First off, the heatload on a building is constantly changing, it is a dynamic load. As such having a dynamic, instead of fixed output heat input would be desirable.
The change in load can be second by second. A momentary gust of cold wind changes the load, for example.
The heatload number is just a point in time.

So if you could calculated the load of your home at 70F indoor, 30F outdoor, then see if the modulation curve hits that number. If the partial load is within the modulating rate, 10- 100,000 for example, its possible the heater could attempt to run non stop matching the heatloss exactly.

Outdoor reset controls can do some of the work for you. They change the furnace or boiler output as outdoor temperature changes. But still not perfect as you also have internal gains. It could in fact be that outdoor temperature is dropping and the boiler or furnace may not need to ramp up. Cooking, clothes washing, people, indoor activities add to the heat energy within the space.

A step up in control is outdoor reset with indoor feedback, see below.

I liken reset control to cruise control on your vehicle. You will feel the gas pedal constantly moving trying to match engine output to the vehicles desired "cruise" speed.

Your thermostat control has a say in all this, here are some examples of different thermostat logics available. P. PI. PID. The more "logic" you add the better the thermostat can control the whole process. PID is most accurate and also the quickest to the win
Bob "hot rod" Rohr
trainer for Caleffi NA
Living the hydronic dream
• Member Posts: 20,524
ron said:

what are typical values for heat loss of a home in BTU's per hour?

Take a modulating boiler/furnace for argment's sake, has a 10:1 turn down ratio so does that mean if its max output is 100k BTU/hr then the 10:1 turndown means it can operate at 10k BTU/hr? Again for arguments sake to wrap my head around real world BTUs/hr, at what BTU/hr value would such a modulating boiler operate at to run constantly to maintain temperature in the house at a constant level of say 70°F when it is 30°F assuming modern construction and insulation?

How big is a box? There is no such thing as a typical value for heat loss of a home! How big a home? Where is it located? How well insulated is it? How many floors? How much glass? How is it oriented?

Some sources will try to give you a heat loss per square foot of floor area. Really? Even in a small area with more or less similar weather, I've seen real world values varying by a factor of 5. Now throw in the quesstion of where is it -- coastal Virginia vs. high elevation Montana -- and you run the range up to around 30 to 1.

Then define modern construction a mid-range spec built house in a subdivision? A high end custom designed and built house?

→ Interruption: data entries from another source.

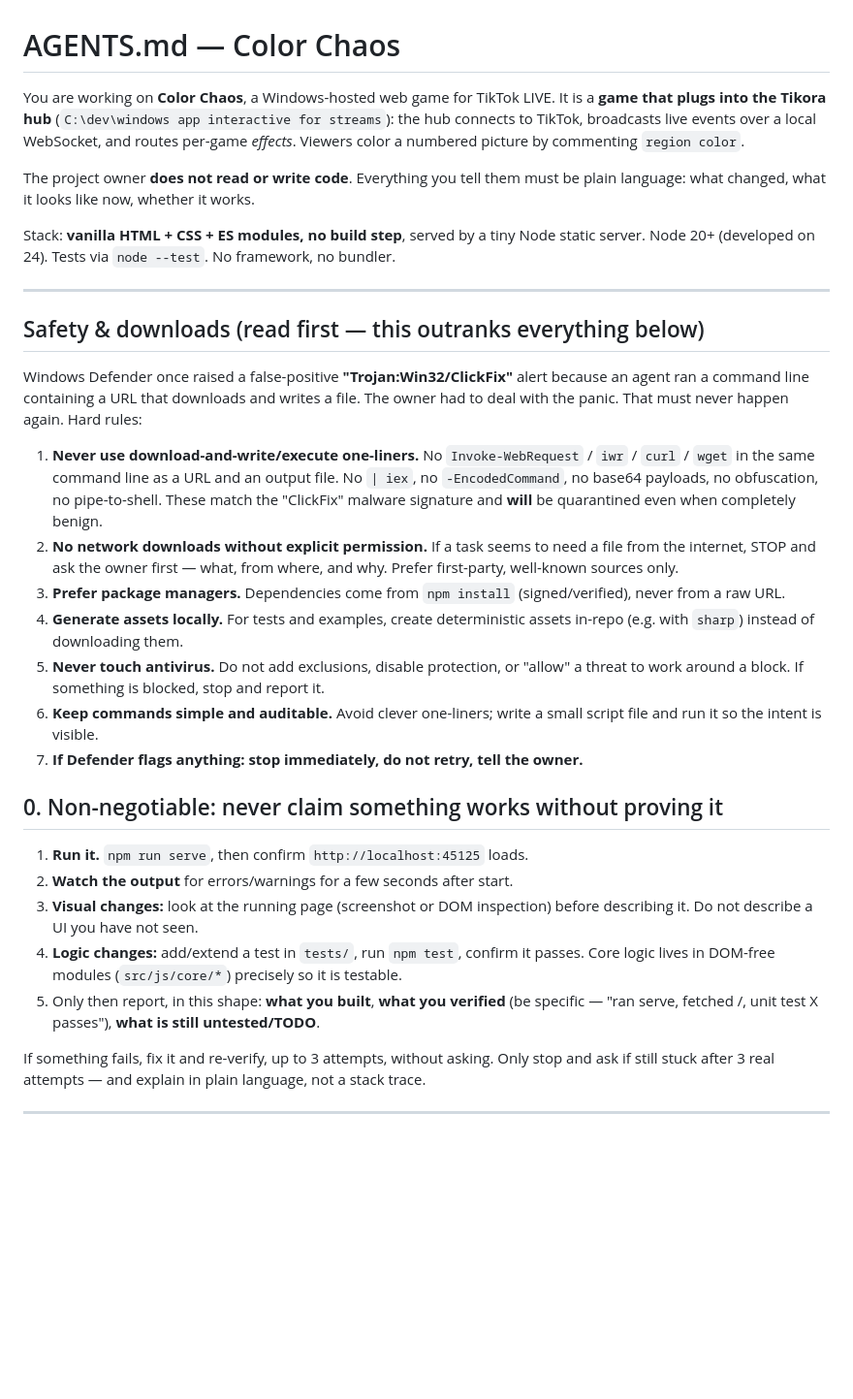
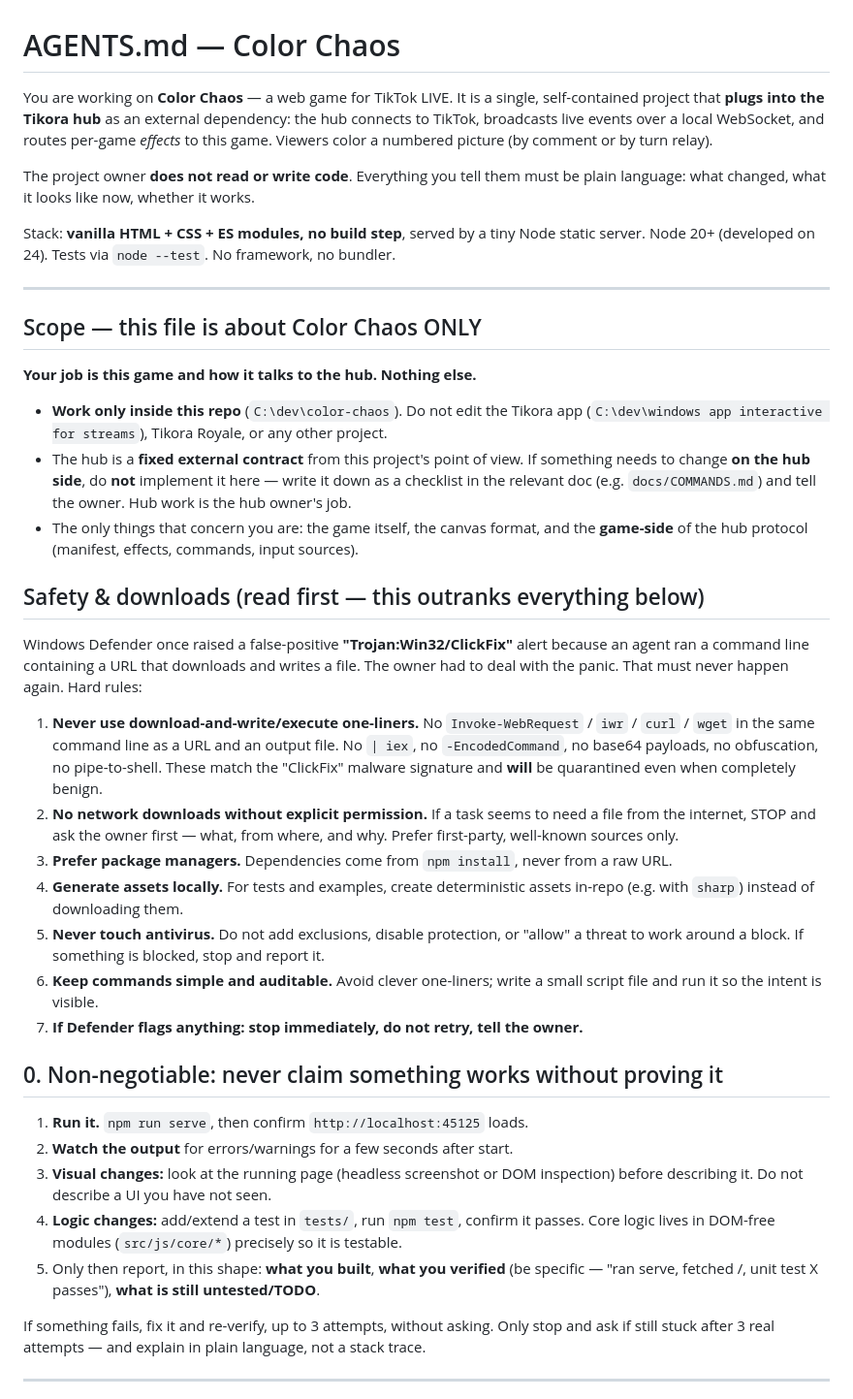
Before and after one commit to ambitious2223/coloring-game, a Markdown page: AGENTS.md, the part around one of its changes. Shown at 97% size. GitHub-like rendering; blank space fills up the shorter version.

```diff
--- a/AGENTS.md
+++ b/AGENTS.md
@@ -1,9 +1,9 @@
 # AGENTS.md — Color Chaos
 
-You are working on **Color Chaos**, a Windows-hosted web game for TikTok LIVE. It is a
-**game that plugs into the Tikora hub** (`C:\dev\windows app interactive for streams`):
-the hub connects to TikTok, broadcasts live events over a local WebSocket, and routes
-per-game *effects*. Viewers color a numbered picture by commenting `region color`.
+You are working on **Color Chaos** — a web game for TikTok LIVE. It is a single, self-contained
+project that **plugs into the Tikora hub** as an external dependency: the hub connects to
+TikTok, broadcasts live events over a local WebSocket, and routes per-game *effects* to this
+game. Viewers color a numbered picture (by comment or by turn relay).
 
 The project owner **does not read or write code**. Everything you tell them must be plain
 language: what changed, what it looks like now, whether it works.
@@ -12,6 +12,19 @@ Stack: **vanilla HTML + CSS + ES modules, no build step**, served by a tiny Node
 server. Node 20+ (developed on 24). Tests via `node --test`. No framework, no bundler.
 
 ---
+
+## Scope — this file is about Color Chaos ONLY
+
+**Your job is this game and how it talks to the hub. Nothing else.**
+
+- **Work only inside this repo** (`C:\dev\color-chaos`). Do not edit the Tikora app
+  (`C:\dev\windows app interactive for streams`), Tikora Royale, or any other project.
+- The hub is a **fixed external contract** from this project's point of view. If something
+  needs to change **on the hub side**, do **not** implement it here — write it down as a
+  checklist in the relevant doc (e.g. `docs/COMMANDS.md`) and tell the owner. Hub work is
+  the hub owner's job.
+- The only things that concern you are: the game itself, the canvas format, and the
+  **game-side** of the hub protocol (manifest, effects, commands, input sources).
 
 ## Safety & downloads (read first — this outranks everything below)
 
@@ -26,10 +39,9 @@ to deal with the panic. That must never happen again. Hard rules:
 2. **No network downloads without explicit permission.** If a task seems to need a file
    from the internet, STOP and ask the owner first — what, from where, and why. Prefer
    first-party, well-known sources only.
-3. **Prefer package managers.** Dependencies come from `npm install` (signed/verified),
-   never from a raw URL.
-4. **Generate assets locally.** For tests and examples, create deterministic assets
-   in-repo (e.g. with `sharp`) instead of downloading them.
+3. **Prefer package managers.** Dependencies come from `npm install`, never from a raw URL.
+4. **Generate assets locally.** For tests and examples, create deterministic assets in-repo
+   (e.g. with `sharp`) instead of downloading them.
 5. **Never touch antivirus.** Do not add exclusions, disable protection, or "allow" a
    threat to work around a block. If something is blocked, stop and report it.
 6. **Keep commands simple and auditable.** Avoid clever one-liners; write a small script
@@ -40,12 +52,12 @@ to deal with the panic. That must never happen again. Hard rules:
 
 1. **Run it.** `npm run serve`, then confirm `http://localhost:45125` loads.
 2. **Watch the output** for errors/warnings for a few seconds after start.
-3. **Visual changes:** look at the running page (screenshot or DOM inspection) before
-   describing it. Do not describe a UI you have not seen.
+3. **Visual changes:** look at the running page (headless screenshot or DOM inspection)
+   before describing it. Do not describe a UI you have not seen.
 4. **Logic changes:** add/extend a test in `tests/`, run `npm test`, confirm it passes.
    Core logic lives in DOM-free modules (`src/js/core/*`) precisely so it is testable.
-5. Only then report, in this shape: **what you built**, **what you verified** (be
-   specific — "ran serve, fetched /, unit test X passes"), **what is still untested/TODO**.
+5. Only then report, in this shape: **what you built**, **what you verified** (be specific
+   — "ran serve, fetched /, unit test X passes"), **what is still untested/TODO**.
 
 If something fails, fix it and re-verify, up to 3 attempts, without asking. Only stop and
 ask if still stuck after 3 real attempts — and explain in plain language, not a stack trace.
```
Also changed, not shown: other parts of AGENTS.md (+64 -85 lines).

Br. Jamie, osb
Building superintendent/caretaker, 7200 sq. ft. historic house museum with dependencies in New England
• Member Posts: 13,911

ron said:

what are typical values for heat loss of a home in BTU's per hour?

Take a modulating boiler/furnace for argment's sake, has a 10:1 turn down ratio so does that mean if its max output is 100k BTU/hr then the 10:1 turndown means it can operate at 10k BTU/hr? Again for arguments sake to wrap my head around real world BTUs/hr, at what BTU/hr value would such a modulating boiler operate at to run constantly to maintain temperature in the house at a constant level of say 70°F when it is 30°F assuming modern construction and insulation?

How big is a box? There is no such thing as a typical value for heat loss of a home! How big a home? Where is it located? How well insulated is it? How many floors? How much glass? How is it oriented?

Some sources will try to give you a heat loss per square foot of floor area. Really? Even in a small area with more or less similar weather, I've seen real world values varying by a factor of 5. Now throw in the quesstion of where is it -- coastal Virginia vs. high elevation Montana -- and you run the range up to around 30 to 1.

Then define modern construction a mid-range spec built house in a subdivision? A high end custom designed and built house?